Step 4 of the Unang Yakap protocol is Non-separation of the newborn from mother for early breastfeeding. It is probably the most difficult step to implement because it requires teamwork, a change in the general mindset surrounding the birthing process, and revising hospital policies.
Non-separation of the newborn and mother are crucial to the success of the Unang Yakap initiative, and of all 4 steps, this has the longest-lasting implications and the greatest benefit.
Scientific Data Supports Breastfeeding as an intervention for preventing newborn death
In 2003, the medical journal The Lancet published its Child Survival Series which identified 15 preventive interventions that together could prevent 60% of childhood deaths worldwide. Breastfeeding topped this list, and it was projected that if 90% of mothers were to breastfeed exclusively for the first 6 months, 13% of worldwide deaths before the age of 5 could be prevented.
In 2008, a study by L. Mullany and peers involving 28,000 babies in Nepal (published in the Journal of Nutrition) demonstrated that delaying the initiation of breastfeeding increases the risk of newborn death from infections. Their findings showed that delaying the first breastfeed to anywhere from 1 hour of age to 24 hours of age resulted in a doubling of the risk of death from infection. Waiting until 24-48 hours for the first breastfeed tripled this risk, and delaying the first breastfeed until 48-72 hours quadrupled the risk of death. An earlier study from Ghana also showed similar findings.
A randomized control trial by J. Narayanan published in the Lancet almost 20 years ago examined the percent of serious illness among low birth weight infants (infants weighing less than 2500g at birth) who were randomly assigned to feed breast milk or formula. Results showed that serious illnesses occurred 400% more frequently in infants fed formula alone compared to infants on raw expressed breastmilk alone. Due to ethical considerations, this type of study cannot be repeated today.

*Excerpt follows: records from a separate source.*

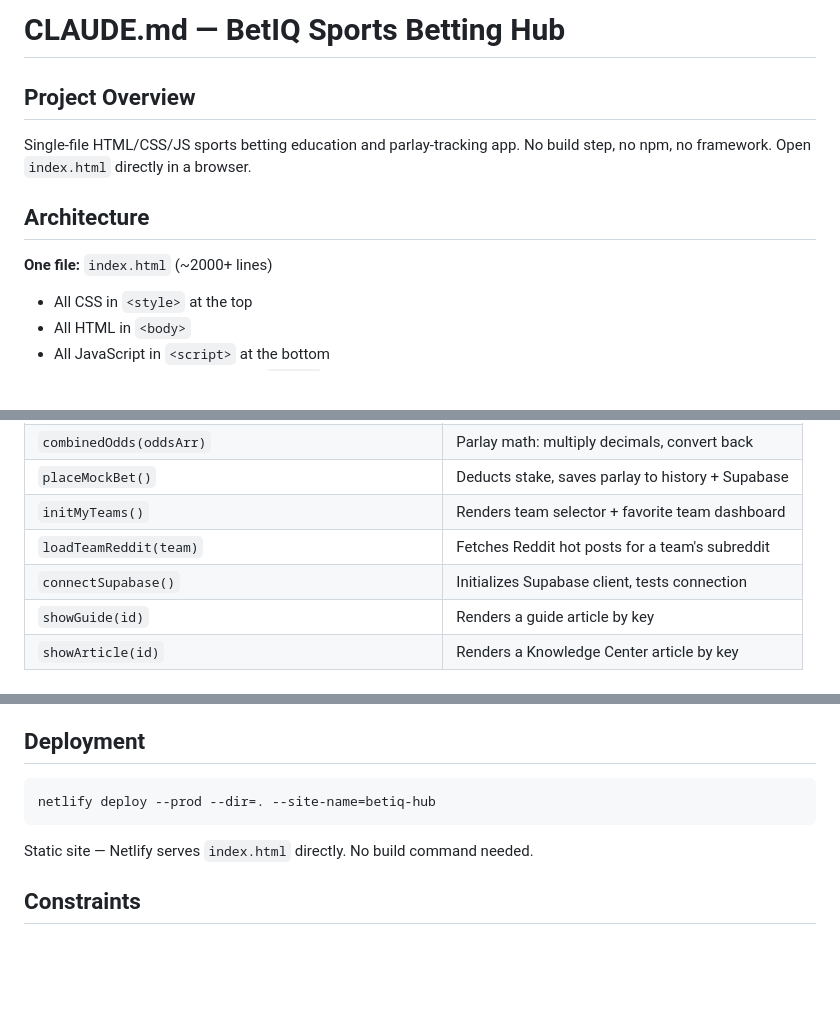
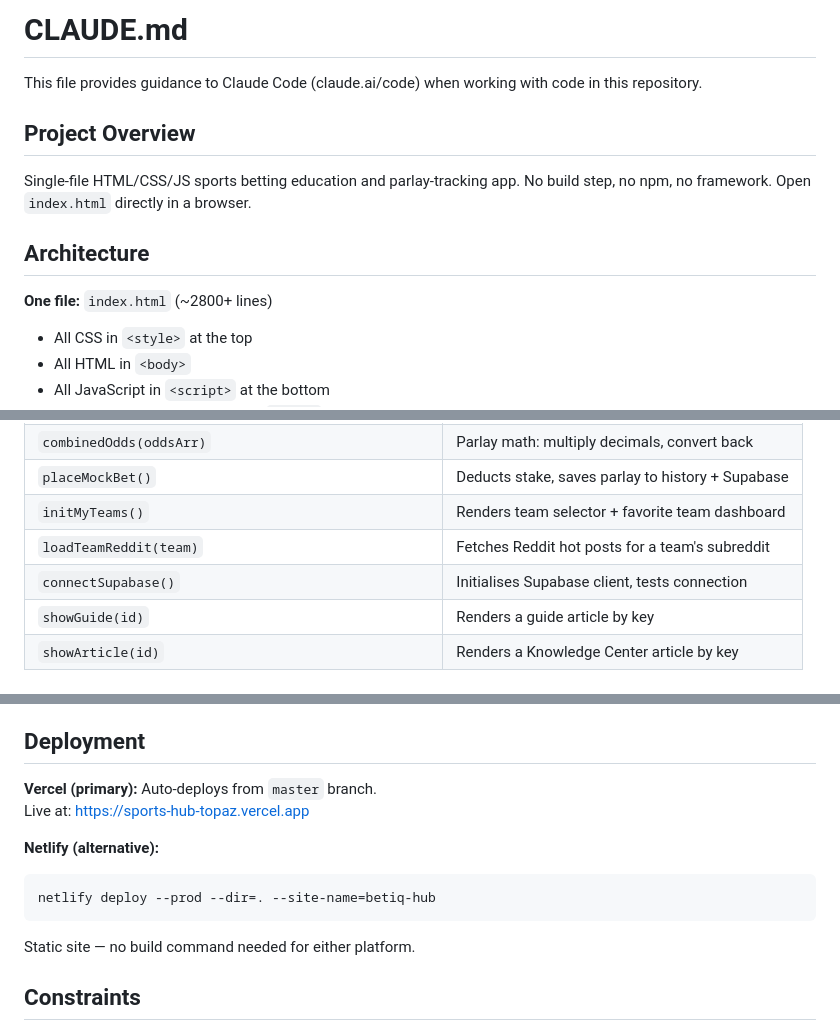
Before and after one commit to nikkimasani/betiq-sports-hub, a Markdown page: CLAUDE.md, 3 parts joined by grey strips. GitHub-like rendering; blank space fills up the shorter version.

Commit message:
docs: update CLAUDE.md (add Vercel deployment) and add PRD

````diff
--- a/CLAUDE.md
+++ b/CLAUDE.md
@@ -1,4 +1,6 @@
-# CLAUDE.md — BetIQ Sports Betting Hub
+# CLAUDE.md
+
+This file provides guidance to Claude Code (claude.ai/code) when working with code in this repository.
 
 ## Project Overview
 
@@ -6,7 +8,7 @@ Single-file HTML/CSS/JS sports betting education and parlay-tracking app. No bui
 
 ## Architecture
 
-**One file:** `index.html` (~2000+ lines)
+**One file:** `index.html` (~2800+ lines)
 - All CSS in `<style>` at the top
 - All HTML in `<body>`
 - All JavaScript in `<script>` at the bottom
@@ -36,7 +38,7 @@ Supabase (optional) → syncParlayToSupabase() / syncFavoritesToSupabase()
 | `placeMockBet()` | Deducts stake, saves parlay to history + Supabase |
 | `initMyTeams()` | Renders team selector + favorite team dashboard |
 | `loadTeamReddit(team)` | Fetches Reddit hot posts for a team's subreddit |
-| `connectSupabase()` | Initializes Supabase client, tests connection |
+| `connectSupabase()` | Initialises Supabase client, tests connection |
 | `showGuide(id)` | Renders a guide article by key |
 | `showArticle(id)` | Renders a Knowledge Center article by key |
 
@@ -93,11 +95,15 @@ No auth needed. Returns CORS-friendly JSON for public subreddits.
 
 ## Deployment
 
+**Vercel (primary):** Auto-deploys from `master` branch.
+Live at: https://sports-hub-topaz.vercel.app
+
+**Netlify (alternative):**
 ```bash
 netlify deploy --prod --dir=. --site-name=betiq-hub
 ```
 
-Static site — Netlify serves `index.html` directly. No build command needed.
+Static site — no build command needed for either platform.
 
 ## Constraints
 
````
Also changed, not shown: PRD.md (added, +39 -0 lines).
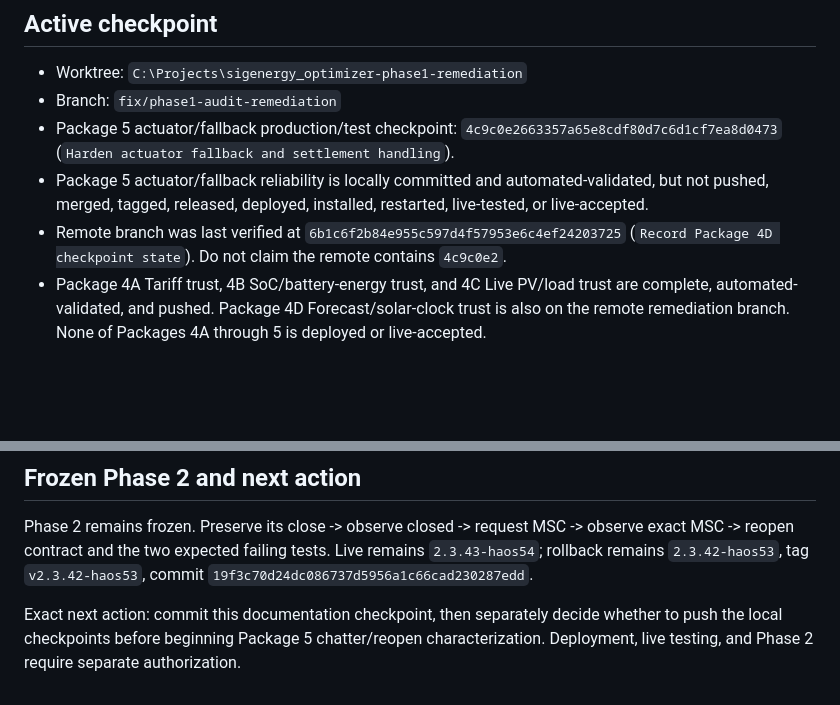
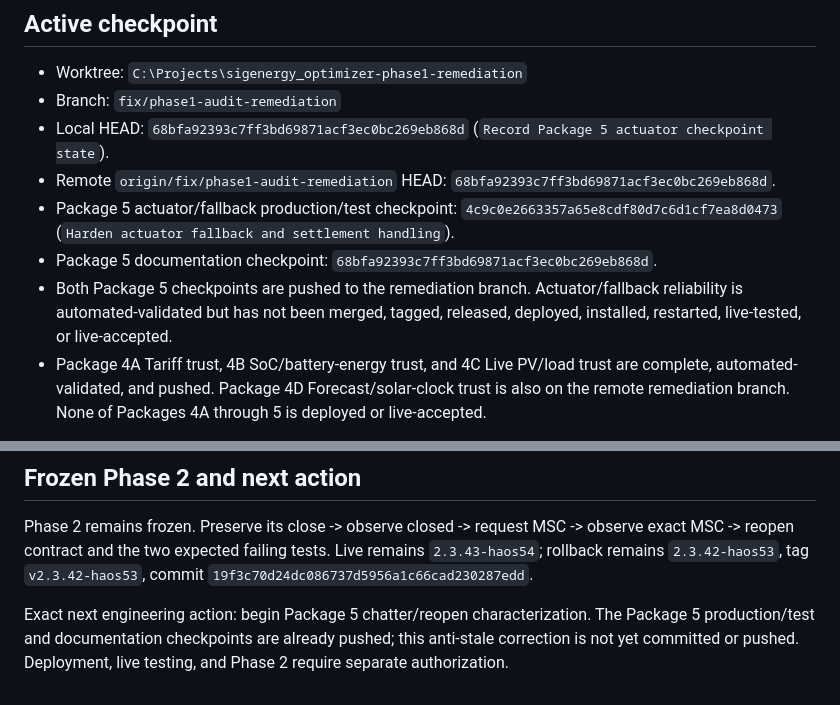
Before and after one commit to Belot77/sigenergy-optimizer, a Markdown page: docs/AI_HANDOVER.md, 2 parts joined by grey strips. Rendered like a GitHub page; blank space fills up the shorter version.

Commit message:
Refresh Package 5 pushed checkpoint state

```diff
--- a/docs/AI_HANDOVER.md
+++ b/docs/AI_HANDOVER.md
@@ -16,9 +16,11 @@ GitHub `main` remains `c624f0b4392634cf19276186ba46f4b80268627b` (`Record Phase
 
 - Worktree: `C:\Projects\sigenergy_optimizer-phase1-remediation`
 - Branch: `fix/phase1-audit-remediation`
+- Local HEAD: `68bfa92393c7ff3bd69871acf3ec0bc269eb868d` (`Record Package 5 actuator checkpoint state`).
+- Remote `origin/fix/phase1-audit-remediation` HEAD: `68bfa92393c7ff3bd69871acf3ec0bc269eb868d`.
 - Package 5 actuator/fallback production/test checkpoint: `4c9c0e2663357a65e8cdf80d7c6d1cf7ea8d0473` (`Harden actuator fallback and settlement handling`).
-- Package 5 actuator/fallback reliability is locally committed and automated-validated, but not pushed, merged, tagged, released, deployed, installed, restarted, live-tested, or live-accepted.
-- Remote branch was last verified at `6b1c6f2b84e955c597d4f57953e6c4ef24203725` (`Record Package 4D checkpoint state`). Do not claim the remote contains `4c9c0e2`.
+- Package 5 documentation checkpoint: `68bfa92393c7ff3bd69871acf3ec0bc269eb868d`.
+- Both Package 5 checkpoints are pushed to the remediation branch. Actuator/fallback reliability is automated-validated but has not been merged, tagged, released, deployed, installed, restarted, live-tested, or live-accepted.
 - Package 4A Tariff trust, 4B SoC/battery-energy trust, and 4C Live PV/load trust are complete, automated-validated, and pushed. Package 4D Forecast/solar-clock trust is also on the remote remediation branch. None of Packages 4A through 5 is deployed or live-accepted.
 
 Protected worktrees remain unchanged. Never modify/reset/stash `C:\Projects\sigenergy_optimizer` or `C:\Projects\sigenergy_optimizer-pv-hotfix`. The Phase 2 worktree remains frozen.
@@ -47,4 +49,4 @@ Later capture the exact trusted remaining forecast, battery capacity, available
 
 Phase 2 remains frozen. Preserve its close -> observe closed -> request MSC -> observe exact MSC -> reopen contract and the two expected failing tests. Live remains `2.3.43-haos54`; rollback remains `2.3.42-haos53`, tag `v2.3.42-haos53`, commit `19f3c70d24dc086737d5956a1c66cad230287edd`.
 
-Exact next action: commit this documentation checkpoint, then separately decide whether to push the local checkpoints before beginning Package 5 chatter/reopen characterization. Deployment, live testing, and Phase 2 require separate authorization.
+Exact next engineering action: begin Package 5 chatter/reopen characterization. The Package 5 production/test and documentation checkpoints are already pushed; this anti-stale correction is not yet committed or pushed. Deployment, live testing, and Phase 2 require separate authorization.
```
Also changed, not shown: docs/CURRENT_STATE.md (+9 -8 lines), docs/ROADMAP.md (+1 -1 lines).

Before and After
What is the traditional birth experience in a hospital in the Philippines without Unang Yakap? The baby is delivered, the cord cut, the infant taken to a bassinet or warmer for drying, then wrapped in a blanket and briefly shown to its mother and father. It is quickly spirited away to the nursery for weighing, measuring, a full physical examination, bathing, a Vitamin K shot and Hepatitis B vaccine administration. The baby is kept in the nursery in a bassinet or incubator until the mother is ‘ready’ or the baby is ‘stable and cleared for rooming-in’ (deemed normal and well enough to be placed in the hands of its mother). While awaiting this all-important reunion, the baby is fed a bottle of glucose water or formula every few hours.
What Step 4 proposes is that after the baby is dried, placed on its mother’s chest, covered in a bonnet and blanket; and after the cord is cut; that the baby be left in skin-to-skin contact with the mother until he/she is ready for the first breastfeed. This means delaying weighing and measuring, delaying a full physical exam (a quick one is performed when the infant is being dried, and both mother and infant are regularly monitored every few minutes after birth), delaying the Vitamin K shot and any vaccines, until the first breastfeed has been completed. Bathing should be delayed until the baby is at least 6 hours old or longer.
The goal of step 4 is to protect the first breastfeed, and to allow it to happen spontaneously at the appropriate time and in the appropriate manner. Weighing, measuring, unnecessarily handling the baby, and performing painful procedures can all disrupt the infant’s natural instinct to locate the breast and begin feeding. And while all these are important in newborn care, none of them are so important that they cannot wait until after the first breastfeed is complete.